The rigidly symmetrical post office facade, sheathed on all four sides in pink Pikes Peak granite, rises two stories, fronted by pilasters dividing fenestration bays. The taller, first-level openings have rounded tops. The composition and ornament are Neoclassical. Pilasters carry an Ionic frieze and projecting cornice, with a balustrade around the flat roof, whose original tin was replaced in 1961. First-floor keystones form corbels to support the second-story stringcourse. Two main entrances are between large arched windows, with relief sculpture in the transoms and flanking cast iron fixtures.

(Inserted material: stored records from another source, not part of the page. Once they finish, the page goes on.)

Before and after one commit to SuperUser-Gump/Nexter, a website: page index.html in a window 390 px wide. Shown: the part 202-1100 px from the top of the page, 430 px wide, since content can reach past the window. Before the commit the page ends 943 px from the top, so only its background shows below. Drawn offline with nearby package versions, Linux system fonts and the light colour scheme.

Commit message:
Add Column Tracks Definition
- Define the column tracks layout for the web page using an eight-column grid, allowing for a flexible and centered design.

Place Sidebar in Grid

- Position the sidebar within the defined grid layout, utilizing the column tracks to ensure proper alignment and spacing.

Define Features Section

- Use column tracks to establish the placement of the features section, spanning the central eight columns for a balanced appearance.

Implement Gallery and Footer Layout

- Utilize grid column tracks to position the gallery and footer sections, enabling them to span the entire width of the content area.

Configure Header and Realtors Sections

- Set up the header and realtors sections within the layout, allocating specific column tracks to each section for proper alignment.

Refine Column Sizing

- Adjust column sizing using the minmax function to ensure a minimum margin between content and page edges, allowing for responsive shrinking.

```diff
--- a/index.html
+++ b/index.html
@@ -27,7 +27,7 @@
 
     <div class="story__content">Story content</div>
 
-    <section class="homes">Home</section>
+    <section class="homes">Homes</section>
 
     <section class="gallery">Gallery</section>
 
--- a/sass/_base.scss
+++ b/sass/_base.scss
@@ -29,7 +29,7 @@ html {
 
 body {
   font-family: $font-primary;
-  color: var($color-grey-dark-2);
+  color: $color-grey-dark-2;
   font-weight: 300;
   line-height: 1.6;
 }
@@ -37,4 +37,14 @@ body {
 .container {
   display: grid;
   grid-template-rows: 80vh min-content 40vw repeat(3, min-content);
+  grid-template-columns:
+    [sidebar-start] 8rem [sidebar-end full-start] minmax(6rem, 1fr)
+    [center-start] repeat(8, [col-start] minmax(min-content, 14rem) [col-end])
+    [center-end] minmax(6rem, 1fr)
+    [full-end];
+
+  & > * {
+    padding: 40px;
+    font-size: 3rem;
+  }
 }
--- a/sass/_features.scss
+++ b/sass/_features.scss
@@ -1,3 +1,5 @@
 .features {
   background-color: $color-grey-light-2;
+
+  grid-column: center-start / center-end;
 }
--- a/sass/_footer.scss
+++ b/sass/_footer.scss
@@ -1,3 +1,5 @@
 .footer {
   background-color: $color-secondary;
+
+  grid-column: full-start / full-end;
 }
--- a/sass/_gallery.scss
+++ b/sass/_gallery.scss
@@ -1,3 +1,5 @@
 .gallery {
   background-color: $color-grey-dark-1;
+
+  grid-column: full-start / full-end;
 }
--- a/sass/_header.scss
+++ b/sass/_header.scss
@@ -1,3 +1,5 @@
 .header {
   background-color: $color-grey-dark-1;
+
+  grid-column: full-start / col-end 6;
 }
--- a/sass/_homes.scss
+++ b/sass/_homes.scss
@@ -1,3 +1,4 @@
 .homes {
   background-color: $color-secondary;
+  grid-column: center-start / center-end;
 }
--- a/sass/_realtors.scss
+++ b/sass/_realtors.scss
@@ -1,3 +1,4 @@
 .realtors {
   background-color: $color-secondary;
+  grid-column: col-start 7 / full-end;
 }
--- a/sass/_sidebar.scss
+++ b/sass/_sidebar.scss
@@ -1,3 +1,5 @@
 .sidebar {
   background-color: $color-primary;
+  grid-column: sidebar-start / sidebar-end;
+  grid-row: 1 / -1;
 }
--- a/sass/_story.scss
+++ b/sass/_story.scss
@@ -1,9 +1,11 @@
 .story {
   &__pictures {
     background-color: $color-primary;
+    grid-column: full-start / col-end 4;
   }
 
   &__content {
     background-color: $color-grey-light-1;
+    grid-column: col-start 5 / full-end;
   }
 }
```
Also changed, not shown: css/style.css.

James Knox Taylor, formerly chief draftsman, was promoted to Supervising Architect of the Treasury following architectural training at MIT and a partnership from 1884 to 1892 with Cass Gilbert in St. Paul. Taylor oversaw design of many government structures across the country, including the Denver Mint ( DV011) and main post office ( DV037). Most of the interior of the El Paso post office has been closed to the public after extensive remodeling in 1967 blocked off the original light court, and a 1936 mural by Frank Mechau was moved to the Denver Federal Building.